Problem to work on: In the material below, find every line containing the string "LeapfroggingVortexRings" and return it.
== Segment start ==
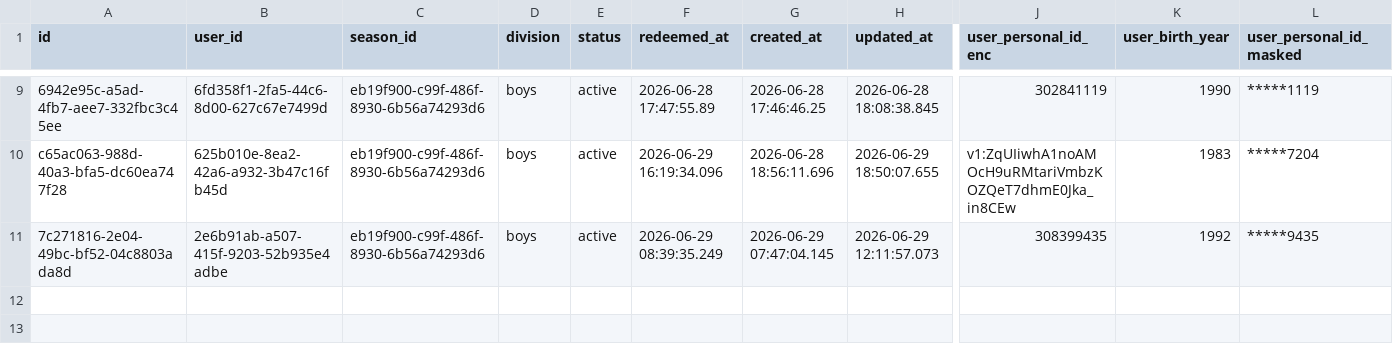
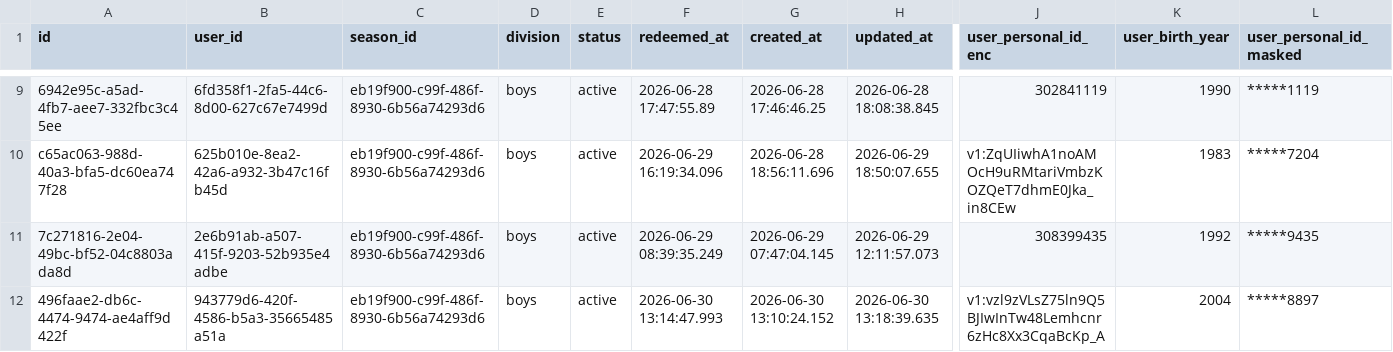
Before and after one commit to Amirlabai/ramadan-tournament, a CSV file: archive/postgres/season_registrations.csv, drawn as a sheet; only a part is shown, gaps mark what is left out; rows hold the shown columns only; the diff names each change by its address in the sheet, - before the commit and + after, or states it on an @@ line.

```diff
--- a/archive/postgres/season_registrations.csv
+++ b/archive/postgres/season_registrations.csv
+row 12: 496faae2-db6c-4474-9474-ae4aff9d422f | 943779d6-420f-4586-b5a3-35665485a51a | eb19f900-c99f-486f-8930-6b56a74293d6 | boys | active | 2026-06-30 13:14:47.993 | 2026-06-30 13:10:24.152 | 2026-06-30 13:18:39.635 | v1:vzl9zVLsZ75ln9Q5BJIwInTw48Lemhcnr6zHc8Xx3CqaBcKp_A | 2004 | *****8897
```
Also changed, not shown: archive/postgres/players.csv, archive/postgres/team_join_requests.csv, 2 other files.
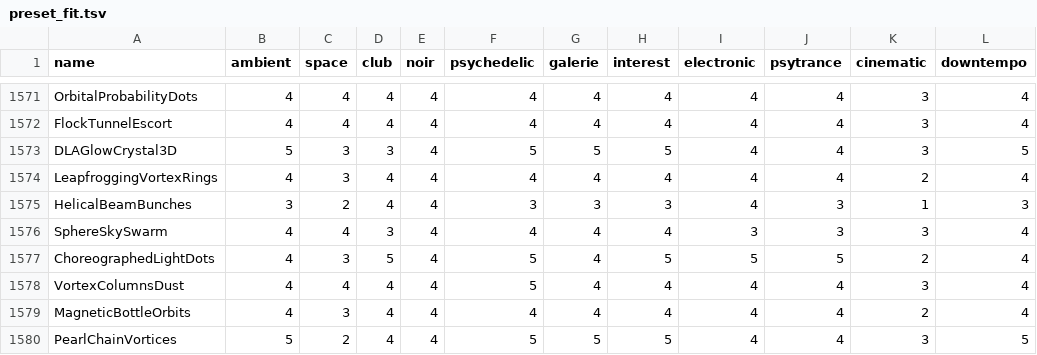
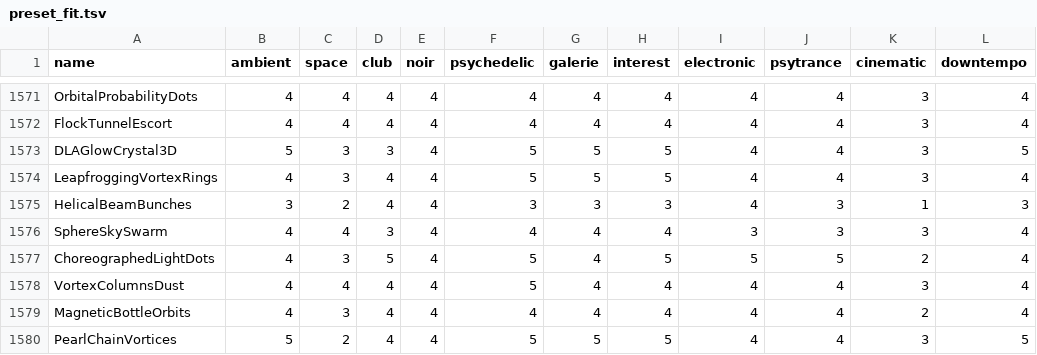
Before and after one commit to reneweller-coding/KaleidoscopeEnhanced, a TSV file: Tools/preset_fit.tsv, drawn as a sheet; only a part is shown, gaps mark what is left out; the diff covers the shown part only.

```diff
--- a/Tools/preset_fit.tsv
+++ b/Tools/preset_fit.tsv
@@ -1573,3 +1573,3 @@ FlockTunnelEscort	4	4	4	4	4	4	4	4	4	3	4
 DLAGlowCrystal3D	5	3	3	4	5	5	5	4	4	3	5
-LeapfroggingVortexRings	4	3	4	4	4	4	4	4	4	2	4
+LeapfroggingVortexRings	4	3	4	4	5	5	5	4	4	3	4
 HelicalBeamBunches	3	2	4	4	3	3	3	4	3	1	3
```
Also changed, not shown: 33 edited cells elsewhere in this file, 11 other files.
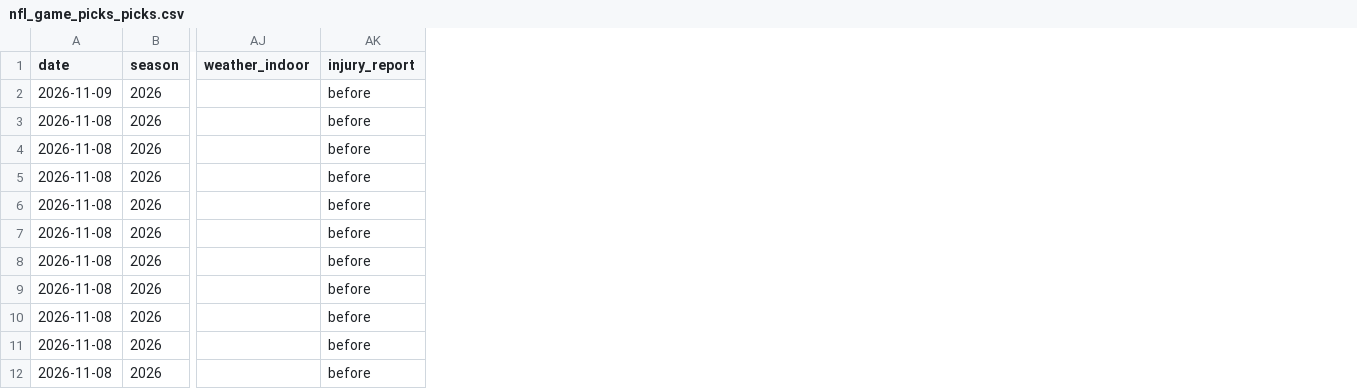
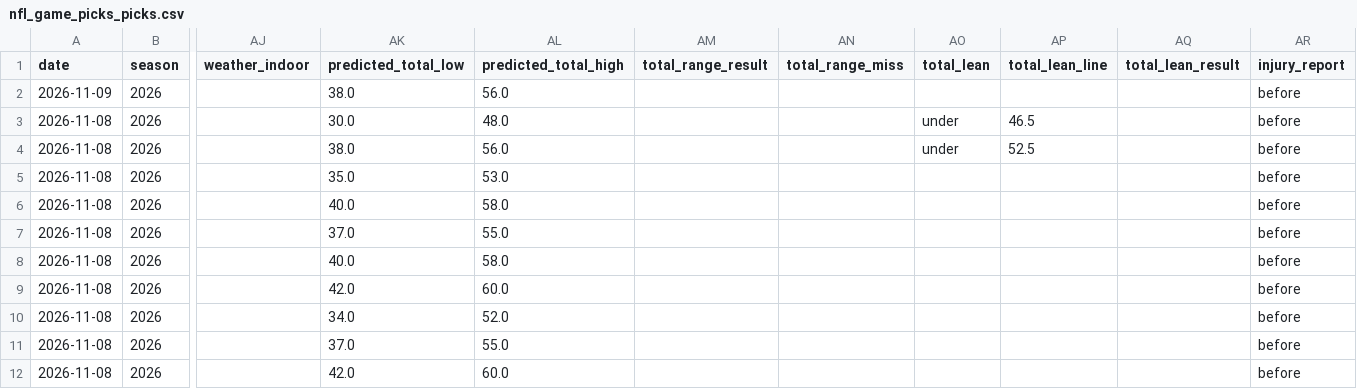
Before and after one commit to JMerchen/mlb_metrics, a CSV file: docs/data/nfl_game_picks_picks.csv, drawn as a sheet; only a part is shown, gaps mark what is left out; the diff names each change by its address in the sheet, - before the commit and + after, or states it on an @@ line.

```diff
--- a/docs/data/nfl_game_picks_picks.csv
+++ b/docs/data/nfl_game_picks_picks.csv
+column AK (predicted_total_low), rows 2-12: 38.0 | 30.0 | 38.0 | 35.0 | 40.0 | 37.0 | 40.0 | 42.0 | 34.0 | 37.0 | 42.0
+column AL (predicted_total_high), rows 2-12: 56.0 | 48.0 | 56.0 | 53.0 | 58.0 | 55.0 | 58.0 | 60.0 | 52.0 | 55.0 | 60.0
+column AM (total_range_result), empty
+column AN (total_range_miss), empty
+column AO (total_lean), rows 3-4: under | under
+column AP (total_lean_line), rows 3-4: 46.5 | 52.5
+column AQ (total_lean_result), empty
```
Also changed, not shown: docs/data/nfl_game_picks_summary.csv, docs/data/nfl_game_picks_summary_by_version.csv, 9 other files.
== Segment end ==
Answer for the task:
-LeapfroggingVortexRings	4	3	4	4	4	4	4	4	4	2	4
+LeapfroggingVortexRings	4	3	4	4	5	5	5	4	4	3	4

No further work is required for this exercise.